I decided I would really read the damn book. It took me a while despite its light weight, because my reading time is scarce these days, but today I finally got to the last page, and can present some considerations in a less handwaving form than I thought I would at the beginning.

“God Does Play Dice With the Universe” is a book which builds on a few general principles of quantum mechanics and their contrariness to common sense to propose a bold, even cunning explanation of motion at the microscopic level. One which, I must add, is not scientifically justified or proven in any way; but the author’s ultimate goal is philosophical rather than scientific. That, in essence, is the reason why one feels one can accept without question the multitude of unproven hypotheses, which are presented as unquestionable facts, in the discussion of random motion and the concept of a discrete fabric of space-time.
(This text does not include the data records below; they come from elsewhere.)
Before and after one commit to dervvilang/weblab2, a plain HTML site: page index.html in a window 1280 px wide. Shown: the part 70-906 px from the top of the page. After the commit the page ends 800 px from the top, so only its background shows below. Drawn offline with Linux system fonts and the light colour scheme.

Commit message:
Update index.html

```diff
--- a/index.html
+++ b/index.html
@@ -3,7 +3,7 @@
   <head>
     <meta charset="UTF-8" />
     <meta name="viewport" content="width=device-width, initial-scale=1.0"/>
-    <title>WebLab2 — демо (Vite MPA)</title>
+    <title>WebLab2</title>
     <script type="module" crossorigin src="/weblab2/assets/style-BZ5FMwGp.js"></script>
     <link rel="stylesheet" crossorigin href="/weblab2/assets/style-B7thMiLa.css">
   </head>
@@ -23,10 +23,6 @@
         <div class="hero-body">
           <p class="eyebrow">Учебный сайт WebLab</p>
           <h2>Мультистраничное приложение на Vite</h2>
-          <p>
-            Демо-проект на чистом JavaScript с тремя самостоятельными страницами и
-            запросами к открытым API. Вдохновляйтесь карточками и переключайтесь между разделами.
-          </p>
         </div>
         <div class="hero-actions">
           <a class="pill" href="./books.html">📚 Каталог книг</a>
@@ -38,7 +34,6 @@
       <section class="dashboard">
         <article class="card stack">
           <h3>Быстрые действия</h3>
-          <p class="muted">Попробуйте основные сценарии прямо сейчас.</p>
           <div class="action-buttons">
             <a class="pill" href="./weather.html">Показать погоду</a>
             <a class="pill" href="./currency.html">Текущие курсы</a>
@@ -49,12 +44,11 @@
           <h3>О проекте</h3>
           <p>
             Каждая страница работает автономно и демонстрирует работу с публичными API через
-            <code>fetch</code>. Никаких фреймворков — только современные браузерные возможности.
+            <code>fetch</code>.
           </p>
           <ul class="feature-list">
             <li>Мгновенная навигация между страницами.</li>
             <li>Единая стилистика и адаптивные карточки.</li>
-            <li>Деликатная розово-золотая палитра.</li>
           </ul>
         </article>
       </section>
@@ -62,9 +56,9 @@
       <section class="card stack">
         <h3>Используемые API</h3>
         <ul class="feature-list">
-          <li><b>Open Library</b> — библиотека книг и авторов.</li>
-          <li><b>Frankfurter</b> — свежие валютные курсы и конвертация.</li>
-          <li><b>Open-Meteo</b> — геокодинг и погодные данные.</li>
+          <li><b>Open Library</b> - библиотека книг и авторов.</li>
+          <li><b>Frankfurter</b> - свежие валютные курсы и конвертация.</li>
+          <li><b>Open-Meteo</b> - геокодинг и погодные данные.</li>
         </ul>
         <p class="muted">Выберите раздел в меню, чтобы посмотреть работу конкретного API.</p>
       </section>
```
Shan Gao’s goal is to understand the universe in a philosophical way, and indeed the book describes several views of motion from past thinkers ranging from Zeno to Aristotle, from Al-Nazzam to Bergson (“Movement is composed of immobilities“) and Bertrand Russell (“Motion consists merely in the occupation of different places at different times“). And even if one feels nervous to be confronted with divine actions while reading about quantum-mechanical concepts, and the G word appears a bit too often in the text, in the end the author can be appreciated for having put together his own “theory” and a imaginative way of looking at space and time and the way objects move. Rather than trying to summarize his ideas, let me quote an extended passage:

In a word, even if no concrete cause exists, a change can still happen as long as the change is purely random. In order to further understand this conclusion, it is necessary to distinguish two kinds of causes. One is concrete causes that relate to time, and the other is universal causes that are irrelevant to time. The former is our familiar causes appearing in the principle of causality. Such a concrete cause will result in a lawful change at a concrete time. The latter is a new kind of causes, which are similar to Aristotle’s final causes. A universal cause can result in ceaseless random changes. As a consequence, both lawful changes and random changes have their causes.
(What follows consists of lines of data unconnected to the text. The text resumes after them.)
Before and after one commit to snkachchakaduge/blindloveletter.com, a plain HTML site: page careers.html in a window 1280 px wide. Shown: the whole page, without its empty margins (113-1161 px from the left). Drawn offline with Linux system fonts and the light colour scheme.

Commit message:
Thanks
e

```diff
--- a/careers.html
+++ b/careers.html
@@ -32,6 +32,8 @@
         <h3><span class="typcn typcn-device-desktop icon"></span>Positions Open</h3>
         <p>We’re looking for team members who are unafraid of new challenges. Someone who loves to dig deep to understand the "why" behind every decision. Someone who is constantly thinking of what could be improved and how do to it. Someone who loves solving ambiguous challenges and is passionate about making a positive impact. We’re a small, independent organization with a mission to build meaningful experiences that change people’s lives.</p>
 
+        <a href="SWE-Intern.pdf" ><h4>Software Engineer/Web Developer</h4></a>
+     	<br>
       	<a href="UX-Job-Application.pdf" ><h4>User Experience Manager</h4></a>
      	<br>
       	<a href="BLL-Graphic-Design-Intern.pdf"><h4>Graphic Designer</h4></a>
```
So, the principle of causality and indeterminism can be unified in a generalized principle of causality. […] To sum up, we find an appealing solution to the long-standing puzzle of indeterminism. The existence of uncaused events is actually logical. So it is comprehensible that God plays dice with the universe.

The last chapter of the book is one I did enjoy, despite -or maybe because of- the lack of physics or pseudo-physics arguments. Here, Shan Gao takes his ideas of motion and confronts them with the philosophical views of Aquinas, Newton, Aristotle, and the concept of a First Mover:

In Newton’s physical world, God has a new position […]. A moving object needs no mover. So there is no need for Aquinas’ First Mover. However, Newton’s First Mover still exists. […] No object has the ability to move itself. Then who moved the first moving object ? How did it start off if no object can move itself ? So, as Newton thought, the universe still needs some original thing that set it all in motion […] Indeed, Newton warned against using his mechanics to view the universe as a mere machine […]: “Gravity explains the motions of the planets, but it cannot explain who set the planets in motion. God governs all things and knows all that is or can be done.”

He concludes:

According to the new picture of random motion, objects can move by themselves. What is the
position of God in the new universe then? […] So God seems to have no position in the spontaneous universe. If God did exist, He would need to do nothing. In the profound words of the great Chinese sage Lao Tzu, “Practice not-doing, and everything will fall into place“. This is the very Tao of the universe.

I liked this finish. After setting the stage with an almost mystical view of the universe, Shan Gao drops the curtain, and there is no God behind it. Or, if there is one, He is certainly not doing much for us.